2008-07-03 06:40 pm (UTC)
the first file only uses words that have no capital letters and no non-letter characters.
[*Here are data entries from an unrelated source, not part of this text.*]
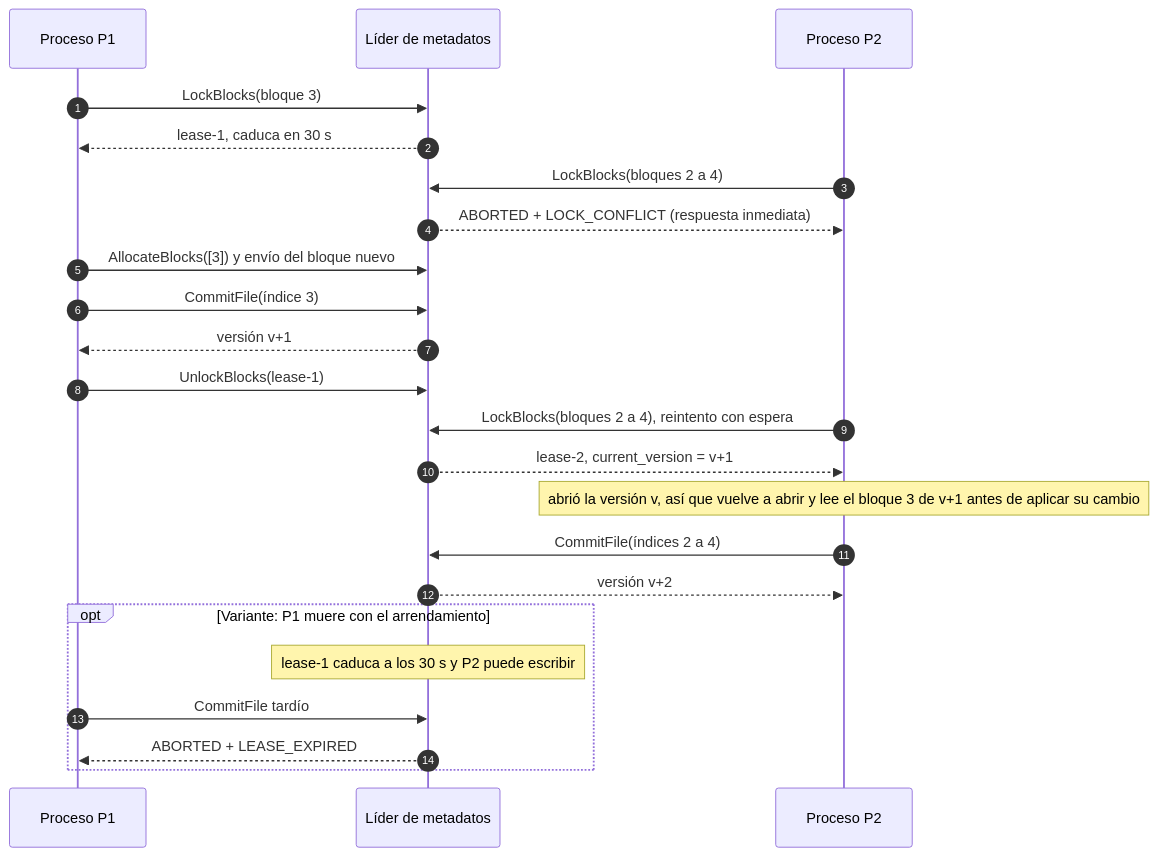
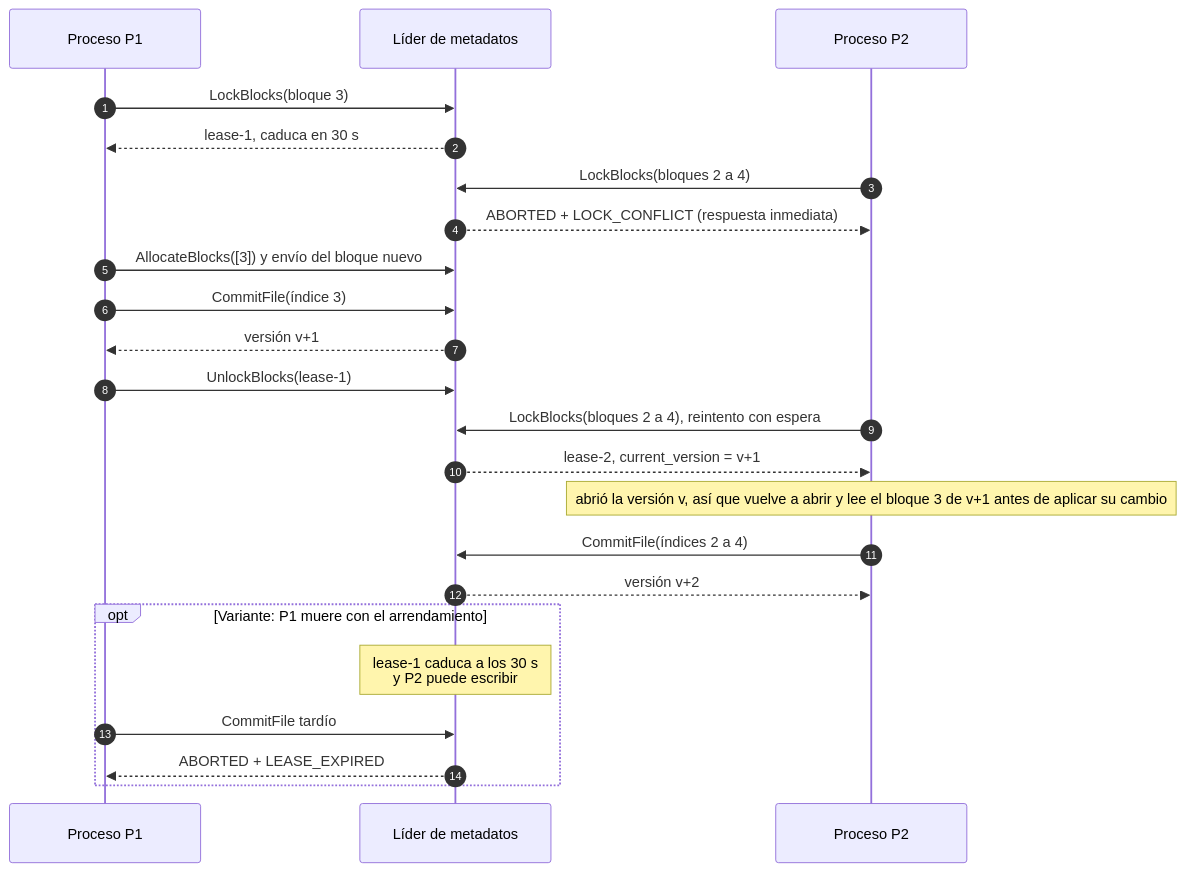
One commit to pjg09/dfsha changed the diagram in docs/diagramas/15-escenario-concurrencia.mmd. Above: the diagram before and after it, drawn with Mermaid. The commit also changed 8 other files, not shown here.

```diff
--- a/docs/diagramas/15-escenario-concurrencia.mmd
+++ b/docs/diagramas/15-escenario-concurrencia.mmd
@@ -1,23 +1,24 @@
+%%{init: {"sequence": {"width": 210}}}%%
 sequenceDiagram
   autonumber
   participant P1 as Proceso P1
   participant L as Líder de metadatos
   participant P2 as Proceso P2
   P1->>L: LockBlocks(bloque 3)
   L-->>P1: lease-1, caduca en 30 s
   P2->>L: LockBlocks(bloques 2 a 4)
   L-->>P2: ABORTED + LOCK_CONFLICT (respuesta inmediata)
   P1->>L: AllocateBlocks([3]) y envío del bloque nuevo
   P1->>L: CommitFile(índice 3)
   L-->>P1: versión v+1
   P1->>L: UnlockBlocks(lease-1)
   P2->>L: LockBlocks(bloques 2 a 4), reintento con espera
   L-->>P2: lease-2, current_version = v+1
   Note over P2: abrió la versión v, así que vuelve a abrir y lee el bloque 3 de v+1 antes de aplicar su cambio
   P2->>L: CommitFile(índices 2 a 4)
   L-->>P2: versión v+2
   opt Variante: P1 muere con el arrendamiento
-    Note over L: lease-1 caduca a los 30 s y P2 puede escribir
+    Note over L: lease-1 caduca a los 30 s<br/>y P2 puede escribir
     P1->>L: CommitFile tardío
     L-->>P1: ABORTED + LEASE_EXPIRED
   end
```
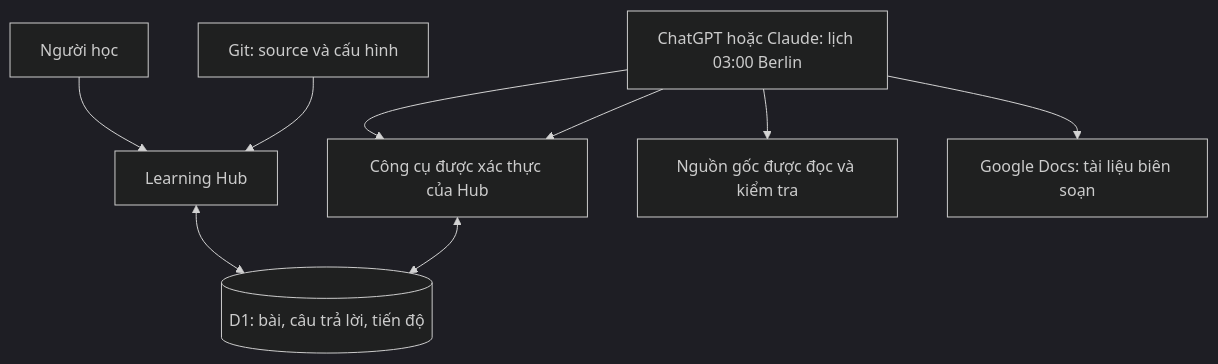
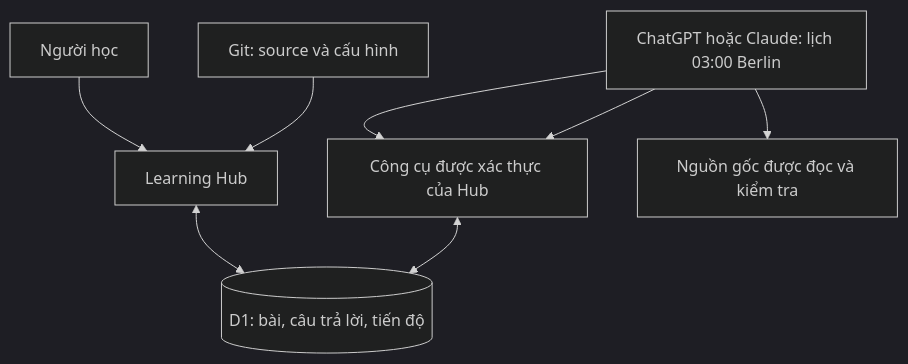
The diagram in README.md (unhuman1289/learning-hub), drawn with Mermaid (dark theme) before and after one commit. The commit also changed other lines of this file and 30 other files, not shown here.

````diff
--- a/README.md
+++ b/README.md
@@ -68,11 +71,10 @@
 ```mermaid
 flowchart TD
   U[Người học] --> H[Learning Hub]
   H <--> D[(D1: bài, câu trả lời, tiến độ)]
   A[ChatGPT hoặc Claude: lịch 03:00 Berlin] --> T[Công cụ được xác thực của Hub]
   T <--> D
   A --> S[Nguồn gốc được đọc và kiểm tra]
-  A --> G[Google Docs: tài liệu biên soạn]
   A --> T
   R[Git: source và cấu hình] --> H
 ```
````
the second file allows capitals (though the case is ignored) and non-letter characters.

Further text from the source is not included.